A Chinese book brings to mind those beautiful medieval Chinese paintings; German and Estonian covers have not at all been taken by Behemoth (at least those that I saw), and a Polish 2006 cover gives the cat a minimalist feel (below, left to right).

Master and Margarita, a resource created by Kevin Moss at Middlebury College. The site lists published texts of Bulgakov’s novel, translations and bibliography, as well as the list of illustrations and themes. Unfortunately, the list of links hasn’t been updated for some time, but otherwise it is a very useful website. In addition, Kevin has also created several other sites dedicated to the Russian choir at Middlebury, Russian literature and language, and Russian gay culture.

Master and Margarita, a very comprehensive resource from where I linked to many images here. The resource was created by Jan Vanhellemont from Belgium, and, as Jan tells us on the front page (written in quite good Russian, I should say!), he never heard about the novel until one summer night in 2003 in Paris, where he first heard about the book. A year later he finally got to read it and has been studying the Russian language since, in a hope to be able to read the book in its original language one day. I must admit, I’m very smitten by this story. Bulgakov’s novel has played a crucial part in my life, as well, but Jan’s is a very different experience.
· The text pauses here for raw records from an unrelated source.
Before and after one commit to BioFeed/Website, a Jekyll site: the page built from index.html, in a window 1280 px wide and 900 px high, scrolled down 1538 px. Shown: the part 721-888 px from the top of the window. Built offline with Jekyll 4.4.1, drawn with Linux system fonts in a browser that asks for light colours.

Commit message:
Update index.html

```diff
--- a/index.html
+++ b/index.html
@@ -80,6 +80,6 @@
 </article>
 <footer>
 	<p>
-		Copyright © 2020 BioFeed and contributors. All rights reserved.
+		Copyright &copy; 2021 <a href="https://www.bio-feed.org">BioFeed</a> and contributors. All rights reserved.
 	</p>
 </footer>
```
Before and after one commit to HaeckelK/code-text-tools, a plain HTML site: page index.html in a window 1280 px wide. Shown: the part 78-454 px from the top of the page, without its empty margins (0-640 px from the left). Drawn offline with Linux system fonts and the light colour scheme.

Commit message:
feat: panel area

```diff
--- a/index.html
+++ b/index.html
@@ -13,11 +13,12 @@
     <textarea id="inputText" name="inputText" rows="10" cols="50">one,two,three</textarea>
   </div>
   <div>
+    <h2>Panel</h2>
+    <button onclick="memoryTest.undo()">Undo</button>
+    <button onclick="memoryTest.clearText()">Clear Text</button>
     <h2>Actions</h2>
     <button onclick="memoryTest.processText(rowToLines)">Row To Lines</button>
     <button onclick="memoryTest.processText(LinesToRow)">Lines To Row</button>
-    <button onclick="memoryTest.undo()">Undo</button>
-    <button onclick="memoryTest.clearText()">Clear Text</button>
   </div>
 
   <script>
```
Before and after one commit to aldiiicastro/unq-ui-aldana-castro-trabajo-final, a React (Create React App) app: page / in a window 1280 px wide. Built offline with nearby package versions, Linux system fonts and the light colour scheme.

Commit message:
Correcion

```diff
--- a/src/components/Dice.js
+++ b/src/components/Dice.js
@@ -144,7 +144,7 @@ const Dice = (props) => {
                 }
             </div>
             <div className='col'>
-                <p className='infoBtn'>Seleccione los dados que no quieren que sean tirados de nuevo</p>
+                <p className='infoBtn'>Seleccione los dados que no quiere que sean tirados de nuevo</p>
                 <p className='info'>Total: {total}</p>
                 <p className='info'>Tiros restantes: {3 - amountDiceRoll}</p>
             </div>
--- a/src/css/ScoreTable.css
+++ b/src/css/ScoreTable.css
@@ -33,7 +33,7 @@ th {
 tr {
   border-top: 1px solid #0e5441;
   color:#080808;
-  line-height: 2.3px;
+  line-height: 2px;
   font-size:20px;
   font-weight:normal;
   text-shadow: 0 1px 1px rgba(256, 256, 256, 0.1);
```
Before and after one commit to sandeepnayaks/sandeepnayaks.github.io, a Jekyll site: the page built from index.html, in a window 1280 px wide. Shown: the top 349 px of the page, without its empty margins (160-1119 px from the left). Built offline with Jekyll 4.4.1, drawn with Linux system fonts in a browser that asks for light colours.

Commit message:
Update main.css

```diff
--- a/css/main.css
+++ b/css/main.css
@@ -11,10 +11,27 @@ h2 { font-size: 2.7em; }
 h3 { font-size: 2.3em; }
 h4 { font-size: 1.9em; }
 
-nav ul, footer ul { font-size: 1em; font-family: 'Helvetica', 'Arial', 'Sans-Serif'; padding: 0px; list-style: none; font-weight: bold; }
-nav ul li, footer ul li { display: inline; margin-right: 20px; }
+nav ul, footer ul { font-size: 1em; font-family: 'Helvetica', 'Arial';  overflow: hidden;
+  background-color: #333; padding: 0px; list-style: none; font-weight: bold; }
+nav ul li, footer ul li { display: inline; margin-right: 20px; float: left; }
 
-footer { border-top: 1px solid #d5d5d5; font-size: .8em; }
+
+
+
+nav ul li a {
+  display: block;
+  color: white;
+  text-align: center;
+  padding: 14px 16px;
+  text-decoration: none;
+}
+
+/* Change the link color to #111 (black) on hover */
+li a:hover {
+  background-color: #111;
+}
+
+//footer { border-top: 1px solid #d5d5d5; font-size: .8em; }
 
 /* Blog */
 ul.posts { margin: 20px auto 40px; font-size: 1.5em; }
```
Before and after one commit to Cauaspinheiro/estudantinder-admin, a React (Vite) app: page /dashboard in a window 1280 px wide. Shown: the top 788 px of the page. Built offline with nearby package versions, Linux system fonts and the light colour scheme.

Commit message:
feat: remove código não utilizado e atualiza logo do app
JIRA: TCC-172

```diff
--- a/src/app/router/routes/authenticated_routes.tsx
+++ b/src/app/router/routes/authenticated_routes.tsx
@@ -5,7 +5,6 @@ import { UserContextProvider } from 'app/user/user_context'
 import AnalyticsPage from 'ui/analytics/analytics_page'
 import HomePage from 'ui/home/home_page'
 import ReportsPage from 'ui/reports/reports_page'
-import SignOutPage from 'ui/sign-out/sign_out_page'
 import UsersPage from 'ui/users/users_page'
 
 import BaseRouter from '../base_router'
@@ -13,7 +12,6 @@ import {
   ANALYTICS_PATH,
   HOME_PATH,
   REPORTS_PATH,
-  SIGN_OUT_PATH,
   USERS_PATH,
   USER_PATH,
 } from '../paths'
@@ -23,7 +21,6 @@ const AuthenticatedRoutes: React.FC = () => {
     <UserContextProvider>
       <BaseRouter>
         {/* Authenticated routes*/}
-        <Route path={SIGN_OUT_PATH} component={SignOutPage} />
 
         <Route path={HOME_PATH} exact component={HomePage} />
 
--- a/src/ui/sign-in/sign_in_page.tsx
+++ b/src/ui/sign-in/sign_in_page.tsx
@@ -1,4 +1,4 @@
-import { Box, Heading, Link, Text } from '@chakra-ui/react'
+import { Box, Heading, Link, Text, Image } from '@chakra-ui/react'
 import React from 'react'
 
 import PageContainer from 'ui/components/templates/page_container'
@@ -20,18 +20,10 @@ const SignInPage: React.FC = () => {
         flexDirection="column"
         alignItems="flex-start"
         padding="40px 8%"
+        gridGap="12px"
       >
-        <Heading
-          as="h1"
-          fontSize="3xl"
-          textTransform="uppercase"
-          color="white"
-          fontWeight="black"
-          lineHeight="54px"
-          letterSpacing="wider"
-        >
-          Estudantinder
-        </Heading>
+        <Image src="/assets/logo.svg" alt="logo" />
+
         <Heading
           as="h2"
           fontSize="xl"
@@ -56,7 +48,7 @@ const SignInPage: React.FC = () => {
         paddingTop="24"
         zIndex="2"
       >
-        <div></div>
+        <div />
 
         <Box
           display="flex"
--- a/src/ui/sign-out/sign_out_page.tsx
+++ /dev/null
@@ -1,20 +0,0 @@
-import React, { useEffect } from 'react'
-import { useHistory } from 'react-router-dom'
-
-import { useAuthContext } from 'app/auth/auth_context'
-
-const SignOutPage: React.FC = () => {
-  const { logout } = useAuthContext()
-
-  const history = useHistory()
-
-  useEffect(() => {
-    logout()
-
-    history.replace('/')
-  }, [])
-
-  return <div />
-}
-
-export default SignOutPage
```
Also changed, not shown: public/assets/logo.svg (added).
Judging by the site, he’s doing pretty well, and since I’m sure he’ll know about this post, I’m happy to provide some distant language tuition. The site contains articles, illustrations, film excerpts, music pieces, and many more, so is definitely worth a visit.


Most of book covers’ images were taken from Amazon.co.uk and Jan Vanhellemont’s site. Soviet Literature edition’s back cover image is on Kevin Moss’s site. The cover of Mayakovsky’s work is of the Krasnaya Nov’ (Red Novelty) edition displayed at Mayakovsky and His Circle site (some areas of the site are still in development). The gargoyle picture comes from this lady, WTS, at traveljournals.net. The Chinese painting is Plum Blossom and the Moon by Chen Lu (Ming Dynasty, 1368-1644) at http://www.xabusiness.com/china-resources/song-liao-jin-dynasties-paintings.htm. All images are linked to their original location.

2 thoughts on “The Visions of Begemot (Part 1)”

  1. Hi Julia,Hopefully, I’ll be able to make the Manchester blog meet tonight, but Mondays are always a trial!Great Bulgakov post! I must admit, however, that — huge fan of Russian literature that I am — The Master and Margarita leaves me cold … Allegory is always difficult to do, and I found this heavy-handed and over-played.

  2. Thanks Mark! It’s a shame you didn’t make it, but hopefully another time?? Yes, I see your point, but I can’t help but thinking that this may in part have to do with the translation. The post I wrote previously about Magritte’s Lovers and the relevance of the picture’s theme to the scene of meeting of the Master and Margarita included a citation from the novel, and I had to think really hard which translation to choose because neither in my opinion renders the style and emotion of Bulgakov’s text. It is one of those drawbacks of translation, alas.

Comments are closed.

error: Sorry, no copying !!